British National Corpus
The British National Corpus has long been the gold standard for British English, providing representative data about grammar (in its widest sense) and vocabulary (in its widest sense) in a representative cross-section of many fields (domains) and modes (mediums). Work on building the corpus began in 1991, and was completed in 1994. It is a snapshot of British English in the late 1980s and early 1990s and is therefore a synchronic corpus.
At the BNC homepage, you can read about its history, its composition and other background information. There is also a Wikipedia page.

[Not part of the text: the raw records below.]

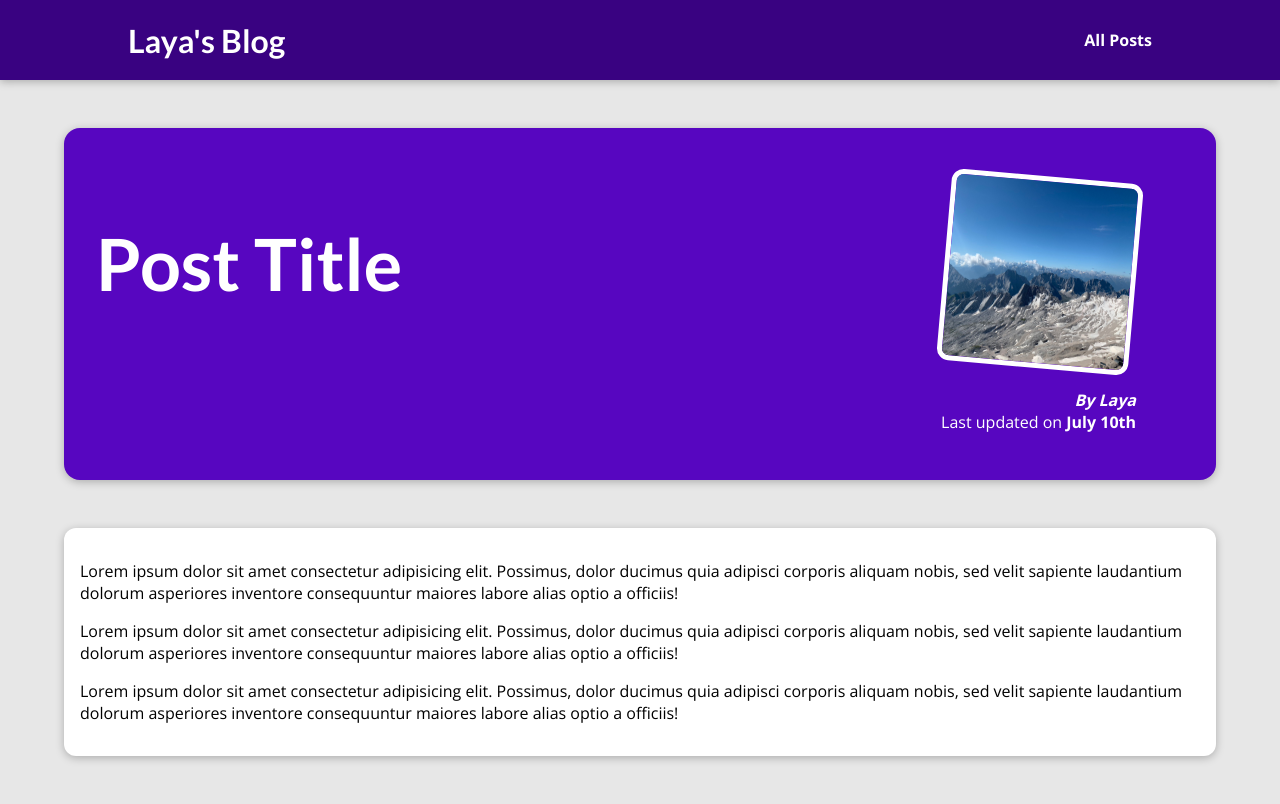
After one commit to layaaugustine/Blogging-Site, a Django app: template blog/templates/blog/post-detail.html in a window 1280 px wide. The commit adds this page. Run offline with Django 4.2, Linux system fonts and the light colour scheme; the template is opened without the code that fills it, so the values that code supplies are empty.

Commit message:
modified

```diff
--- /dev/null
+++ b/blog/static/blog/post-detail.css
@@ -0,0 +1,62 @@
+body {
+    background-color: #e7e7e7;
+  }
+
+  #main-navigation {
+    background-color: #390281;
+    box-shadow: 0 2px 8px rgba(0, 0, 0, 0.25);
+  }
+
+  #summary {
+    margin: 8rem auto 3rem auto;
+    padding: 2rem;
+    width: 90%;
+    max-width: 90rem;
+    border-radius: 16px;
+    background-color: #5706c0;
+    position: relative;
+    box-shadow: 0 2px 8px rgba(0, 0, 0, 0.25);
+    height: 22rem;
+  }
+
+  #summary h2 {
+    color: white;
+    font-size: 4.5rem;
+  }
+
+  #summary article {
+    position: absolute;
+    top: 2rem;
+    right: 3rem;
+    padding: 1rem 2rem;
+    border-radius: 12px;
+    text-align: right;
+    color: white;
+  }
+
+  #summary article img {
+    width: 12rem;
+    height: 12rem;
+    border-radius: 12px;
+    transform: rotateZ(5deg);
+    border: 5px solid white;
+    margin-bottom: 1rem;
+  }
+
+  #summary address {
+    font-weight: bold;
+  }
+
+  #summary time {
+    font-weight: bold;
+  }
+
+  main {
+    width: 90%;
+    max-width: 90rem;
+    margin: 3rem auto;
+    background-color: white;
+    padding: 1rem;
+    border-radius: 12px;
+    box-shadow: 0 2px 8px rgba(0, 0, 0, 0.25);
+  }
--- a/blog/static/blog/post.css
+++ b/blog/static/blog/post.css
@@ -15,8 +15,9 @@
   .post a:hover,
   .post a:active {
     transform: scale(1.1);
-    background-color: #390281;
+    background-color: #f2f4f6;
     color: white;
+
   }
 
   .post img {
@@ -24,10 +25,12 @@
     height: 5rem;
     object-fit: cover;
     border-radius: 50%;
+
   }
 
   .post h3 {
     margin: 0.25rem 0;
+    padding-top: 6px;
   }
 
   .post time {
--- a/blog/templates/blog/includes/post.html
+++ b/blog/templates/blog/includes/post.html
@@ -2,8 +2,8 @@
 
 <li>
     <article class="post">
-        <a href="{% url 'post-detail-page' 'the-mountains' %}"></a>
-            <img src="{% static 'blog/images/mountains.jpg' %}" alt="Mountain Hiking" />
+        <a href="{% url 'post-detail-page' 'the-mountains' %}"><img src="{% static 'blog/images/mountains.jpg' %}" alt="Mountain Hiking" /></a>
+
             <div class="post__content">
                 <h3>Mountain Hikingz</h3>
                 <p>There is nothing like views like mountain </p>
--- /dev/null
+++ b/blog/templates/blog/post-detail.html
@@ -0,0 +1,49 @@
+{% extends "base.html" %}
+
+{% load static %}
+
+{% block title %}
+    This Post Title
+{% endblock %}
+
+{% block css_files %}
+
+
+    <link rel="stylesheet" href="{% static 'blog/post-detail.css' %}"/>
+
+{% endblock %}
+
+{% block content %}
+
+    <section id="summary">
+        <h2>Post Title</h2>
+        <article>
+            <img src="{% static 'blog/images/mountains.jpg' %}" alt="Post Title"/>
+            <address>By Laya</address>
+            <div>
+                Last updated on <time>July 10th</time>
+            </div>
+        </article>
+    </section>
+
+    <main>
+        <p>
+            Lorem ipsum dolor sit amet consectetur adipisicing elit. Possimus,
+            dolor ducimus quia adipisci corporis aliquam nobis,
+            sed velit sapiente laudantium dolorum asperiores inventore consequuntur maiores labore alias optio a officiis!
+        </p>
+
+        <p>
+            Lorem ipsum dolor sit amet consectetur adipisicing elit. Possimus,
+            dolor ducimus quia adipisci corporis aliquam nobis,
+            sed velit sapiente laudantium dolorum asperiores inventore consequuntur maiores labore alias optio a officiis!
+        </p>
+
+        <p>
+            Lorem ipsum dolor sit amet consectetur adipisicing elit. Possimus,
+            dolor ducimus quia adipisci corporis aliquam nobis,
+            sed velit sapiente laudantium dolorum asperiores inventore consequuntur maiores labore alias optio a officiis!
+        </p>
+    </main>
+
+{% endblock %}
```
Also changed, not shown: blog/static/blog/all-post.css (+7 -4 lines), blog/views.py (+68 -3 lines), blog/static/blog/images/coding.jpg (added).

No new texts have been added to the BNC since then, which on one hand means that its data is stable and the same search will always yield the same data. On the other hand, it contains no new coinages since that time. Recent linguistic accretions such as friend as a verb, as in ‘a social networker friends another social networker’ are not represented. And email gets a mere 34 hits, the same as Luddite, coincidentally. Even the word website is not in the BNC, although web site is – once – in its c.100 million words.
Tools that use the British National Corpus
Just the Word
English Corpora (BYU)